Indiana’s 9th District is being called next year’s most competitive congressional race. Four Democrats say they want to face Republican Representative Trey Hollingsworth.
The candidates joined more than 80 residents in a packed Ivy Tech Bloomington classroom for one of the first forums last night.
The candidates were asked about the opioid epidemic, gun control, free college education and workplace discrimination drawing familiar responses from the partisan crowd.
But candidate and truck company owner Robert Chatlos says rallying around common issues isn’t going to be enough to defeat Hollingsworth.
“Tonight’s been agonizing for me because once again, I want your attention to not be focused on issues, but the things that will keep us out of office,” Chatlos says.
Chatlos is a Bloomington resident with an Air Force record that includes Operation Desert Storm in Iraq. He is pro-abortion rights, in favor of decriminalizing marijuana, and his platform includes a focus on single-payer healthcare, public education reform and renewable energy.
Candidate Brandon Hood says he wants to help change the political conversation.
“I think it’s important to beat and put Republican values behind us into the future and try to give ourselves some progressive breathing room.”
Hood's platform includes on debt-free education, labor rights and drug reform. He supports establishing a universal basic income.
Candidate Liz Watson says experience writing legislation that benefits working families gives her an advantage over the other candidates.
“The truth is folks, if we have to bring someone in who has to learn on the job and spend two years trying to figure out exactly how it works, I don’t think that person is staying,” says Watson.
Watson is a professor at Indiana University in Bloomington. Her platform focuses on jobs, affordable health care and high-quality public education.
Though candidate and civil rights attorney Dan Canon disagrees.
“I would respectfully disagree with the idea is what we need is Washington experience, or what we need is New York experience, or San Francisco experience or any other kind of experience is Indiana experience,” says Canon.
Canon is a civil rights lawyer from New Albany who worked on the Obergefell v. Hodges case that resulted in the legalization of same-sex marriage nationwide. His listed priorities include health care, paid family leave and minimum wage reform.

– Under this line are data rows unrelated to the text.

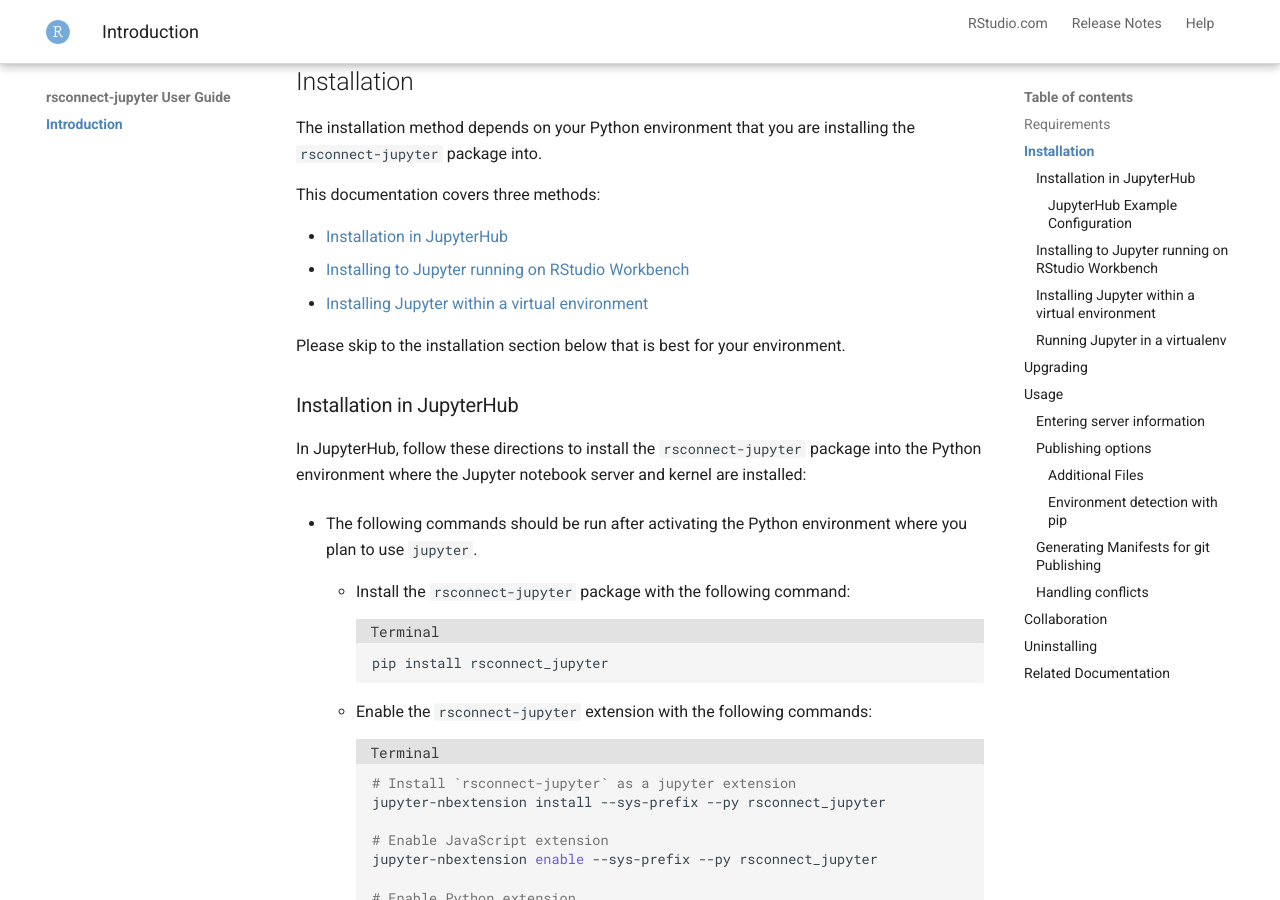
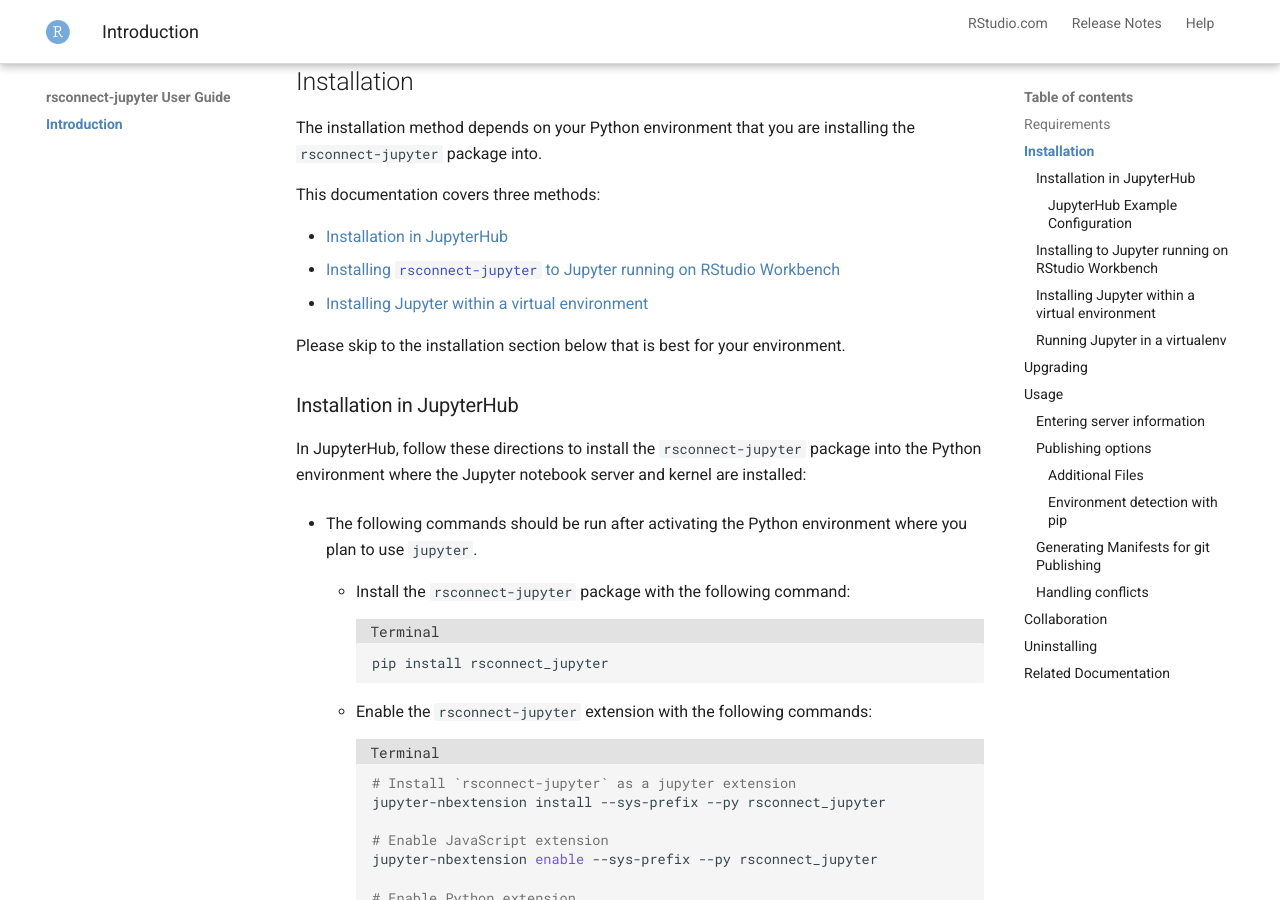
Before and after one commit to rstudio/rsconnect-jupyter, an MkDocs documentation site: the page built from docs/docs/index.md, in a window 1280 px wide and 900 px high, scrolled down 606 px. Built offline with MkDocs 1.6.1 and Material for MkDocs 9.7.7, drawn with Linux system fonts in a browser that asks for light colours.

Commit message:
Update index.md

```diff
--- a/docs/docs/index.md
+++ b/docs/docs/index.md
@@ -20,18 +20,16 @@
 This documentation covers three methods:
 
 - [Installation in JupyterHub](#installing-in-jupyterhub)
-- [Installing to Jupyter running on RStudio Workbench](#installing-to-jupyter-running-on-rstudio-workbench)
+- [Installing `rsconnect-jupyter` to Jupyter running on RStudio Workbench](#installing-to-jupyter-running-on-rstudio-workbench)
 - [Installing Jupyter within a virtual environment](#installing-jupyter-within-a-virtual-environment)
 
 Please skip to the installation section below that is best for your environment.
-
 
 ### Installation in JupyterHub
 
 In JupyterHub, follow these directions to install the
 `rsconnect-jupyter` package into the Python environment where the Jupyter
 notebook server and kernel are installed:
-
 
 --8<-- "snippets/python_pkg.md"
 
```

Hoosier Action sponsored the candidate forum program. Rep. Hollingsworth was invited, but did not respond to the invitation or attend the forum.